Cheating spouses

Handling the interviews has been tricky, when there’s so little one can say without giving the plot away. (The first series began with Suranne Jones’s character Gemma, a GP, suspecting her husband Simon of having an affair.) What’s more, lots of the questions invite moral judgements that I’ve tried my best to avoid; I always think it’s really important not to judge the characters I play from outside, but simply to work out how they feel about themselves, to zero in on their point of view. There’s a sort of moral bloodlust around this show: it’s extraordinary. People seem to want to hear that I’ve been pilloried in the street, or expect me to put distance between myself and my character, to hang him out to dry as a pariah.
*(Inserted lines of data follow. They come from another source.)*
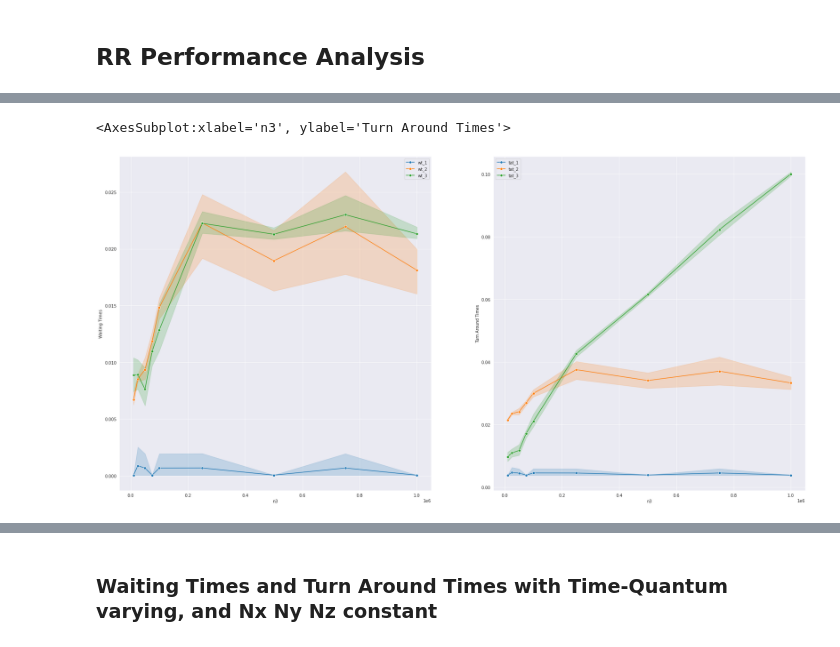
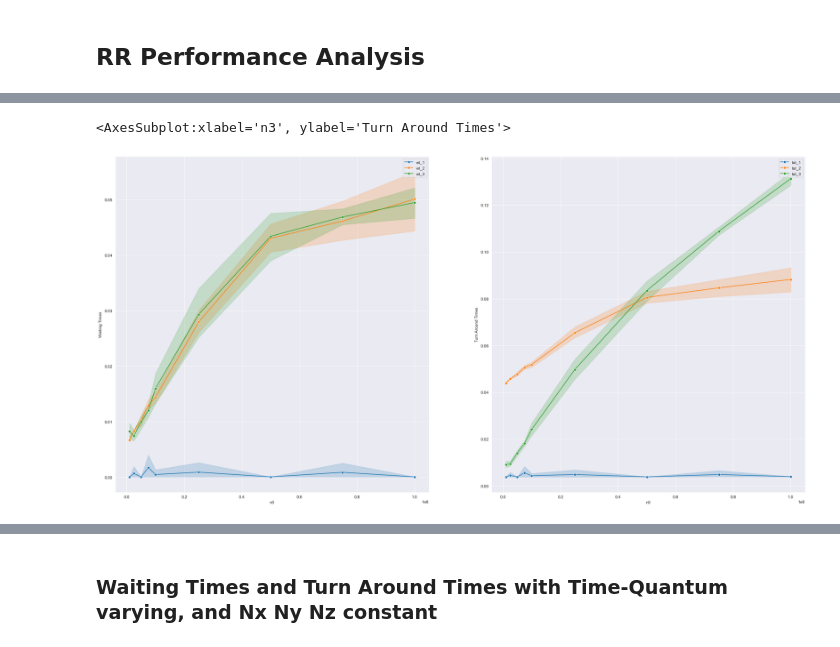
Before and after one commit to the-hyp0cr1t3/FCFS-RR-Scheduling, a Jupyter notebook: analysis/report.ipynb, the cells around one changed output, grey strips where cells are left out. Saved outputs shown, nothing was run; the diff lists cells and outputs as text; code cells hidden in the pictures.

```diff
--- a/analysis/report.ipynb
+++ b/analysis/report.ipynb
@@ -152,24 +192,24 @@ sns.lineplot(data=filtered, x="n2", y="tat_3", marker='o', label="tat_3", ax=axs
 # %%
 Ny = 2.5e5
-Nz = 1.0e5
+Nz = 2.5e5
 tq = 500
 
 fig, axs = plt.subplots(1, 2, figsize=(30, 15))
 # fig.suptitle('Times vs N1 Plots')
 
 filtered = df.loc[
     (df["n1"] == Ny) & (df["n2"] == Nz) & (df["scheduling_algorithm"] == "rr") & (df['time_quantum'] == tq)
 ]
 
 axs[0].set_ylabel('Waiting Times')
 sns.lineplot(data=filtered, x="n3", y="wt_1", marker='o', label="wt_1", ax=axs[0])
 sns.lineplot(data=filtered, x="n3", y="wt_2", marker='o', label="wt_2", ax=axs[0])
 sns.lineplot(data=filtered, x="n3", y="wt_3", marker='o', label="wt_3", ax=axs[0])
 
 axs[1].set_ylabel('Turn Around Times')
 sns.lineplot(data=filtered, x="n3", y="tat_1", marker='o', label="tat_1", ax=axs[1])
 sns.lineplot(data=filtered, x="n3", y="tat_2", marker='o', label="tat_2", ax=axs[1])
 sns.lineplot(data=filtered, x="n3", y="tat_3", marker='o', label="tat_3", ax=axs[1])
 # %% [output]
 <AxesSubplot:xlabel='n3', ylabel='Turn Around Times'>
-[figure, old version]
+[figure, new version]
```
Also changed, not shown: parts of 10 cells of this notebook.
While I’m not in the business of defending Simon Foster any more than I’m in the business of attacking him, I am intrigued by this queer mixture of sensationalism and prurience that seems to surface again and again.

Shock horror
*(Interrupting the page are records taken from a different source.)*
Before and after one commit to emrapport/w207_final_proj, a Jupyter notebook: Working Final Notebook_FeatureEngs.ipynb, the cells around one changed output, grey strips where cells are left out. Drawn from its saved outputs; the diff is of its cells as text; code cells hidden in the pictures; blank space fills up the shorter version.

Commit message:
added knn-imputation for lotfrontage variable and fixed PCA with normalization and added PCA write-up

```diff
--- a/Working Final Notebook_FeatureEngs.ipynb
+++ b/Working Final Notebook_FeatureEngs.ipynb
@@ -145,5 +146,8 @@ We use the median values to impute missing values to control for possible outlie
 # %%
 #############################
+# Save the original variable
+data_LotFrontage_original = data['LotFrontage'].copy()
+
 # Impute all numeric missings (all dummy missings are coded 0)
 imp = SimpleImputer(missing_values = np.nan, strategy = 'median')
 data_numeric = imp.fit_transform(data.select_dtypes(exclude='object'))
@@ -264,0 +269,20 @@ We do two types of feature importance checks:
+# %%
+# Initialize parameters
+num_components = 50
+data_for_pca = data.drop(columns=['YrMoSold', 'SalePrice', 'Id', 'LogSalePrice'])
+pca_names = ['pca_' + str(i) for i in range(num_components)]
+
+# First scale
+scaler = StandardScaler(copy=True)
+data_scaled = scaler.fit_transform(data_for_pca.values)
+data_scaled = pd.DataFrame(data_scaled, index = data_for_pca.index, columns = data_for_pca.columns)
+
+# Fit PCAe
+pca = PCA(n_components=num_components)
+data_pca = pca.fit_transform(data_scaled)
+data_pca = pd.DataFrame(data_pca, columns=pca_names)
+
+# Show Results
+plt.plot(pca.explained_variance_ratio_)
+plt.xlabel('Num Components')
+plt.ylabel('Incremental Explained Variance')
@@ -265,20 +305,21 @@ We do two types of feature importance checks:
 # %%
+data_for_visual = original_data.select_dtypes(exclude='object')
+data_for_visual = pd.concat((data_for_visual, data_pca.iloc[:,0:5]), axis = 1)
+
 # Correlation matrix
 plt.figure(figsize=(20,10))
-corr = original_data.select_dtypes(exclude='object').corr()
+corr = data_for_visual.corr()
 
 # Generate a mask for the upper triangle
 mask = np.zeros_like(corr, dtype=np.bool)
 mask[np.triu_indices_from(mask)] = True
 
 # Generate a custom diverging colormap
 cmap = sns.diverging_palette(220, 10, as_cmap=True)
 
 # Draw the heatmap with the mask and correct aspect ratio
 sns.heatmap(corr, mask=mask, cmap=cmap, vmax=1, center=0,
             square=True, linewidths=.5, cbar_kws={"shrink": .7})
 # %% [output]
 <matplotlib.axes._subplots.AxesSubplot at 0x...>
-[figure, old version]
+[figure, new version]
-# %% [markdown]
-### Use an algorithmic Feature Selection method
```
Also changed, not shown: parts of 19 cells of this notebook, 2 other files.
Oddly enough, it’s something that comes up in Ink: many people have been surprised to find that, in a story about the re-launch of the Sun newspaper in 1969 as a buccaneering tabloid, it’s the proprietor who considers dropping anchor when the spirit of free enterprise threatens to set his moral compass spinning.

I’ve never given it much thought before, but I suppose that sensationalism relies on a fairly rigid worldview for its oxygen – the SHOCKERS! that scream at us in tabloid headlines are deviations from a conventional idea of the norm. But what’s behind the appetite for this sort of story? Do we tell tales of transgression to reinforce our collective boundaries or to challenge them?

For me there’s a close kinship between good journalism and good drama. I’m reminded of the words of John Galsworthy, who wrote Strife, the play I directed last summer, and who felt that the writer should aim “to set before the public no cut-and-dried codes, but the phenomena of life and character, selected and combined, but not distorted, by the dramatist’s outlook, set down without fear, favour, or prejudice, leaving the public to draw such poor moral as nature may afford”.

So when it comes to promoting the thing we’ve made, I’m faced with a real conundrum: on the one hand I want it to reach a wide audience, and I’m flattered that there’s an appetite to hear about my contribution to the process of making it; but on the other hand I think the really interesting thing about the work is contained in the work itself. I’m always struck, in art galleries, by how much more time people spend reading the notes next to the paintings than looking at the paintings themselves. I’m sure that’s the wrong way around.

Insouciant remake

En route to the airport the next morning I read that Doctor Foster is to be adapted into a new French version. It’s a cliché verging on racism, but I can’t help wondering whether the French will have a different attitude to a story about marital infidelity, and whether the tone of the press coverage will differ. I wonder, too, whether, in the home of Roland Barthes, there is as much space given to artists to talk about what they’ve made – in his 1967 essay, “The Death of the Author”, Barthes wrote that “a text’s unity lies not in its origin but in its destination”.

No stone unturned

Touring the villages of Gigondas, Sablet and Séguret later that evening, I’m struck by the provision of espaces culturels in seemingly every commune, however small. The French certainly give space to the work itself. But I also notice a sign warning of a chat lunatique, so decide to beat a hasty retreat. Arriving at the house where I’m staying, I’ve been told that the key will be under a flowerpot. Lifting each tub in turn, and finally a large flat stone by the door, I find a small scorpion, but no key. I’m writing this at a table less than a yard away so let’s hope there won’t be a sting in this tale.

Ink opens at the Duke of York Theatre, London, on 9 September. More details:

This article first appeared in the 17 August 2017 issue of the New Statesman, Trump goes nuclear